Information shown START

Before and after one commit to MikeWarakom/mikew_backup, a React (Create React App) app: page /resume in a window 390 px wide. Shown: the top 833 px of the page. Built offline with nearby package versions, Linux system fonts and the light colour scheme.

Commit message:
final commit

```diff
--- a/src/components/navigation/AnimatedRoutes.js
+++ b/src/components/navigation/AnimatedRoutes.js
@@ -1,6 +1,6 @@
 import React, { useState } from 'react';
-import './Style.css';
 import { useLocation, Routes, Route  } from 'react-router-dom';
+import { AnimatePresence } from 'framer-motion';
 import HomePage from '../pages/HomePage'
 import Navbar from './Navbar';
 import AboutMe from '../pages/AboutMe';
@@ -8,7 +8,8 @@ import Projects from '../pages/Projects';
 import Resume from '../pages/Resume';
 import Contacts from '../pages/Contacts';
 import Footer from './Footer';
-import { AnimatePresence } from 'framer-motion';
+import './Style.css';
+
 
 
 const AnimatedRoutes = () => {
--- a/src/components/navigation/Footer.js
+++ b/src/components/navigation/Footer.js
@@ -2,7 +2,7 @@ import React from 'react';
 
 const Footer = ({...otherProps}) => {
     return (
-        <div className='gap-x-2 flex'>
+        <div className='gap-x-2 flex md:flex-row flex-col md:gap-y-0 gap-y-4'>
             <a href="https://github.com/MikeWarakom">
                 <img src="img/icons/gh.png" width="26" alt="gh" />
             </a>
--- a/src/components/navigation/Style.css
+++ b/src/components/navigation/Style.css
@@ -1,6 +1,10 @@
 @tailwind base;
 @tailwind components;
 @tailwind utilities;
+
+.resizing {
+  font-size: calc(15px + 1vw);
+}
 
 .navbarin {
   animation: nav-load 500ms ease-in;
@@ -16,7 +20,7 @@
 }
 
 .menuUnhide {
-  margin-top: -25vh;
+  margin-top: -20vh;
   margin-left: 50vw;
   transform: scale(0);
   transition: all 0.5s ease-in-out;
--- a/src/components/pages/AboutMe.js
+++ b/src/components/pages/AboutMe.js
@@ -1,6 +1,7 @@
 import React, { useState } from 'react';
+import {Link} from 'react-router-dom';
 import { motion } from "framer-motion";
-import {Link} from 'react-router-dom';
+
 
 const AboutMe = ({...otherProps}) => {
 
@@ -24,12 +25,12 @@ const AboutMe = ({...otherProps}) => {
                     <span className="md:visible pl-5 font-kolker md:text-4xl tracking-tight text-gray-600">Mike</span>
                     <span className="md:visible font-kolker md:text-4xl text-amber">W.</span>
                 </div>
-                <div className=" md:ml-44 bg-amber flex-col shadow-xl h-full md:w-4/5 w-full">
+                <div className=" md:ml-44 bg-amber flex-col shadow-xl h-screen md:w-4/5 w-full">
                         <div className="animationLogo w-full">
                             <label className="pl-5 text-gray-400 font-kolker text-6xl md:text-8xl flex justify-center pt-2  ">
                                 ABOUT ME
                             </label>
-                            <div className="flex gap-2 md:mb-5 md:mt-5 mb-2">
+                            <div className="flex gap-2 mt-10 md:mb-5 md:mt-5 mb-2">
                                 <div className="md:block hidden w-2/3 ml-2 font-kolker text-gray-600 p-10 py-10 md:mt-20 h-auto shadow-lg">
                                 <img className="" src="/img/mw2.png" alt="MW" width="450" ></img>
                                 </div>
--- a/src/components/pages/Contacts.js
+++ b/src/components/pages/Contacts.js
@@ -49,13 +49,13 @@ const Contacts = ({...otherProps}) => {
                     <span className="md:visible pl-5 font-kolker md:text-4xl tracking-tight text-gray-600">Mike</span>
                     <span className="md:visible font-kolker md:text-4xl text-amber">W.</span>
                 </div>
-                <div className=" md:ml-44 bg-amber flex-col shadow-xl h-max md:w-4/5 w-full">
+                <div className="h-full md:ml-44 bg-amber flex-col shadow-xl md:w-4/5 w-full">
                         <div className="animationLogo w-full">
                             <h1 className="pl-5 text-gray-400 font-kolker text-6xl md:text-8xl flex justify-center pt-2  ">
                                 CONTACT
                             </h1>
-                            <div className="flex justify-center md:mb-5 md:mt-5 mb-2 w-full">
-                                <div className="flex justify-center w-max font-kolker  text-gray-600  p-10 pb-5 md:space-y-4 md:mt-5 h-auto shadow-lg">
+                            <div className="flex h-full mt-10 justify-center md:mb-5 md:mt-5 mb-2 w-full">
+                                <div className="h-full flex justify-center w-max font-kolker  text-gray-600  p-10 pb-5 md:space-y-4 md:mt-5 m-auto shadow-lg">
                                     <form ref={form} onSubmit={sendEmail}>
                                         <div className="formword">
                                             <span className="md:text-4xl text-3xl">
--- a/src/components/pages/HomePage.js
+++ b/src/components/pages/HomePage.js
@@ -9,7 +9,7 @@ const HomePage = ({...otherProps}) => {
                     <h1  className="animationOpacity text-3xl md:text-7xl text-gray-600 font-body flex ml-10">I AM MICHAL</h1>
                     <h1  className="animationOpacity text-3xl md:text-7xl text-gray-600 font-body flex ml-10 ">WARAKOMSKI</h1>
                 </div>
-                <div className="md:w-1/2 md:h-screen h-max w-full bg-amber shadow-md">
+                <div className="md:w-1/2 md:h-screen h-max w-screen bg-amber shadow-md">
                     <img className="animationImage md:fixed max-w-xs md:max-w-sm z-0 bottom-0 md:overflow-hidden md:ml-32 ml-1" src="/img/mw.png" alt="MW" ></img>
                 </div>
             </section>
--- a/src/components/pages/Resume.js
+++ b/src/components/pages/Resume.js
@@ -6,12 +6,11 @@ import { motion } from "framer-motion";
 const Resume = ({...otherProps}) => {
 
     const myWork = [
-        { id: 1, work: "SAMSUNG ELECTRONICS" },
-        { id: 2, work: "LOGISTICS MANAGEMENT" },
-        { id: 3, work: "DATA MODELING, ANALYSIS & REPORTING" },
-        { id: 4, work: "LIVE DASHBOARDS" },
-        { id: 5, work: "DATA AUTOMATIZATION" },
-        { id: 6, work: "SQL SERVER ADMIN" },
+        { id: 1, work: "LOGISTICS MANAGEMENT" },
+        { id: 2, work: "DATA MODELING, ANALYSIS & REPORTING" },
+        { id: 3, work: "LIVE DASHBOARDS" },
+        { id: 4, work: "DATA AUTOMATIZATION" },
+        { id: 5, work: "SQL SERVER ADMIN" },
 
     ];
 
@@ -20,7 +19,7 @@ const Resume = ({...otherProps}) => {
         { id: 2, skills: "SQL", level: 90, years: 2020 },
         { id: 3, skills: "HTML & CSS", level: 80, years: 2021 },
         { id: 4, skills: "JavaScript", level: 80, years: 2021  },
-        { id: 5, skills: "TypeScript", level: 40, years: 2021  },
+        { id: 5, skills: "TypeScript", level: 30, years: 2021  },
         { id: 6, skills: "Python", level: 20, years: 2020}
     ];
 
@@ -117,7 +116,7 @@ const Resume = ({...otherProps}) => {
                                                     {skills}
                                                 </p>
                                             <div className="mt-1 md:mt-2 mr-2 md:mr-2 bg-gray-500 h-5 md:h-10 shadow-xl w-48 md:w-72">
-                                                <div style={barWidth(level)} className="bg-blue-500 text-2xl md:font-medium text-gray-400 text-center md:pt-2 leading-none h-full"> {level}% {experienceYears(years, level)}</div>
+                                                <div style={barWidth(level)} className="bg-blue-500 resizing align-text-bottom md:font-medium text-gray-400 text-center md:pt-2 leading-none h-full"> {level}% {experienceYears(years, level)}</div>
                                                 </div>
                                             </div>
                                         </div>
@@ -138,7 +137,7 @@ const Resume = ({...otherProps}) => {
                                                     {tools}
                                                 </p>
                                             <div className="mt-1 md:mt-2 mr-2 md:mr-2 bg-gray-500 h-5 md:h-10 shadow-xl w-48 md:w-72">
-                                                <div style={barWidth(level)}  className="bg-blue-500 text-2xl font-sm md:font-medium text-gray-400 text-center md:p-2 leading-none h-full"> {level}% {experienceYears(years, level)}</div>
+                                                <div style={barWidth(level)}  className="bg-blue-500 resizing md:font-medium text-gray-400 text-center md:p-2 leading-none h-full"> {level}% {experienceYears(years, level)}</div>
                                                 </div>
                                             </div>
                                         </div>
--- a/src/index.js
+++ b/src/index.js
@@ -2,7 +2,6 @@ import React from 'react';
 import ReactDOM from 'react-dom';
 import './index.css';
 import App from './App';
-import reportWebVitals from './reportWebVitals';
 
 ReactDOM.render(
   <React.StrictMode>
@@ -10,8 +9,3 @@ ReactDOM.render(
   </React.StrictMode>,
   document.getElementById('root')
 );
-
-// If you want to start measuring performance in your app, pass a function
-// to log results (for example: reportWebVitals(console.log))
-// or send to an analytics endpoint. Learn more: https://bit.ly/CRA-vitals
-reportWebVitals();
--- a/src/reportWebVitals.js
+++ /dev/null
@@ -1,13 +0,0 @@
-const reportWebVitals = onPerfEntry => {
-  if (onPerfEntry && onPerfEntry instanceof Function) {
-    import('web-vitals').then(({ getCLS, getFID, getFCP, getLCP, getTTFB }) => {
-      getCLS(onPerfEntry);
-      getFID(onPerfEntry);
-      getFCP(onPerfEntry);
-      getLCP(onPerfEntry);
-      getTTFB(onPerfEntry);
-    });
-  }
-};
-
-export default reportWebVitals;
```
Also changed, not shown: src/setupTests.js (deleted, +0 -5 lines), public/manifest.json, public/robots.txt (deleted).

Information shown END

> _Your assignment_
Give a single number: the count of lines above that include the word "onPerfEntry".

> _Result for this task_
7